DATASET RECORDS Block Start
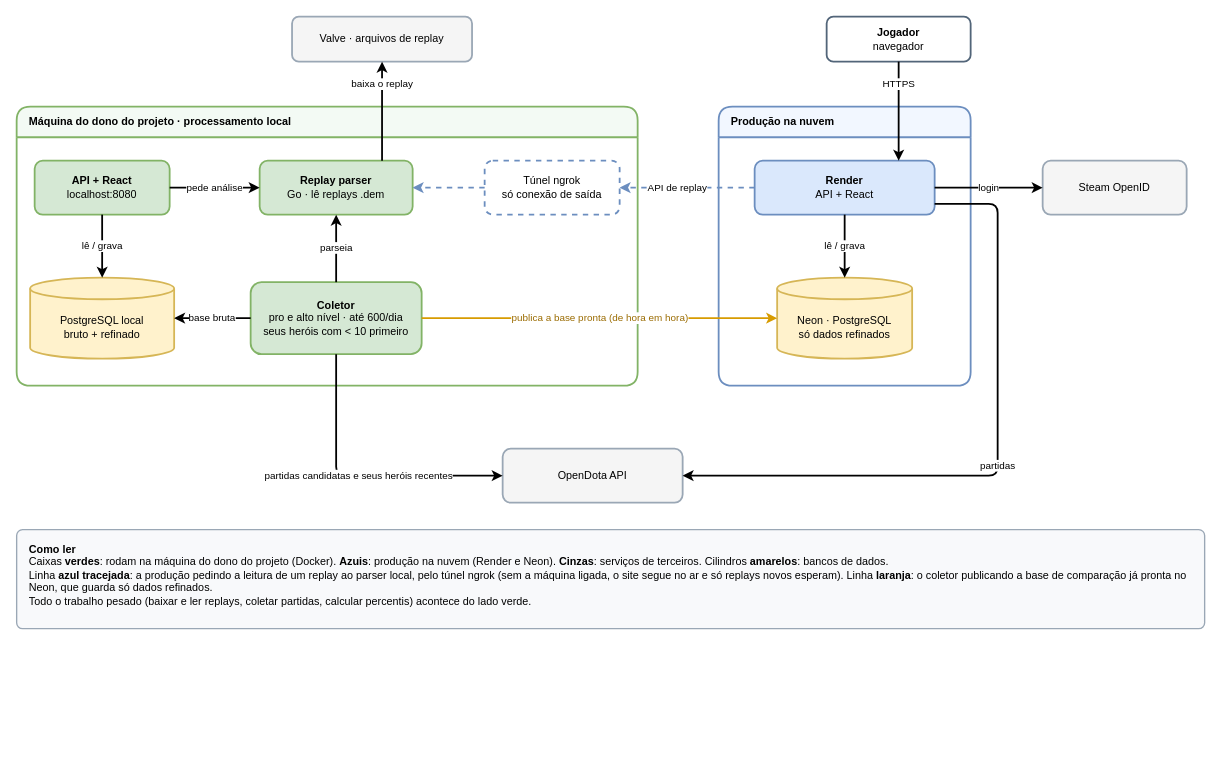
Above: page "1. Arquitetura" (1 of 7) of docs/diagrams/dotaanalyst.drawio in andreomorg/dota_analyst (draw.io), before the change. Source tidied: cells renumbered, new cells numbered last; positions are measured from the earlier drawing's top-left corner, leaving out a move shared by most shapes. Both pictures are drawn from the tidied source at 90%, with x=0, y=0 at pixel (16, 16).
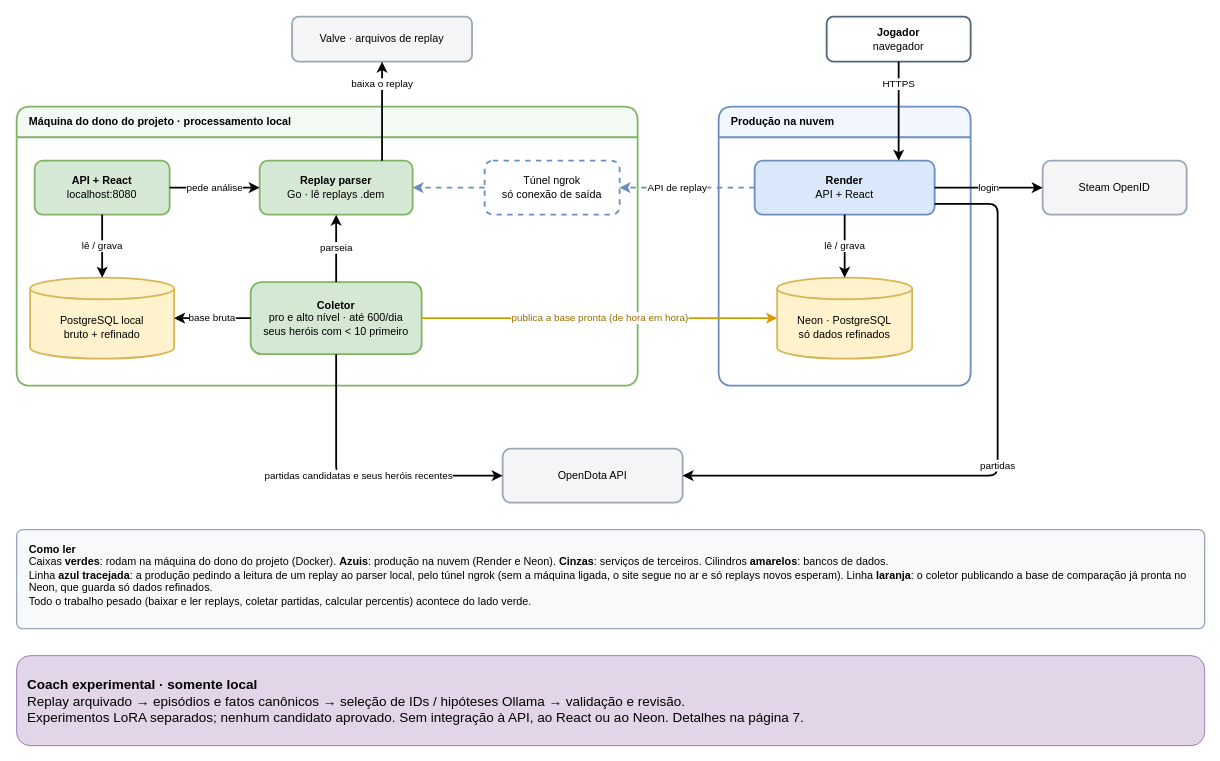
After the change.

What changed in the source:
```diff
@@
+    <mxCell id="29" value="&lt;b&gt;Coach experimental · somente local&lt;/b&gt;&lt;br&gt;Replay arquivado → episódios e fatos canônicos → seleção de IDs / hipóteses Ollama → validação e revisão.&lt;br&gt;Experimentos LoRA separados; nenhum candidato aprovado. Sem integração à API, ao React ou ao Neon. Detalhes na página 7." style="rounded=1;whiteSpace=wrap;html=1;fontSize=15;spacing=12;fillColor=#e1d5e7;strokeColor=#9673a6;align=left;" parent="1" vertex="1">
+      <mxGeometry y="710" width="1320" height="100" as="geometry" />
+    </mxCell>
```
DATASET RECORDS Block End
[WHAT YOU SHOULD DO]
Throughout the data above, report every line that contains the string "mxCell".

[RESULT FOR THIS EXERCISE]
+    <mxCell id="29" value="&lt;b&gt;Coach experimental · somente local&lt;/b&gt;&lt;br&gt;Replay arquivado → episódios e fatos canônicos → seleção de IDs / hipóteses Ollama → validação e revisão.&lt;br&gt;Experimentos LoRA separados; nenhum candidato aprovado. Sem integração à API, ao React ou ao Neon. Detalhes na página 7." style="rounded=1;whiteSpace=wrap;html=1;fontSize=15;spacing=12;fillColor=#e1d5e7;strokeColor=#9673a6;align=left;" parent="1" vertex="1">
+    </mxCell>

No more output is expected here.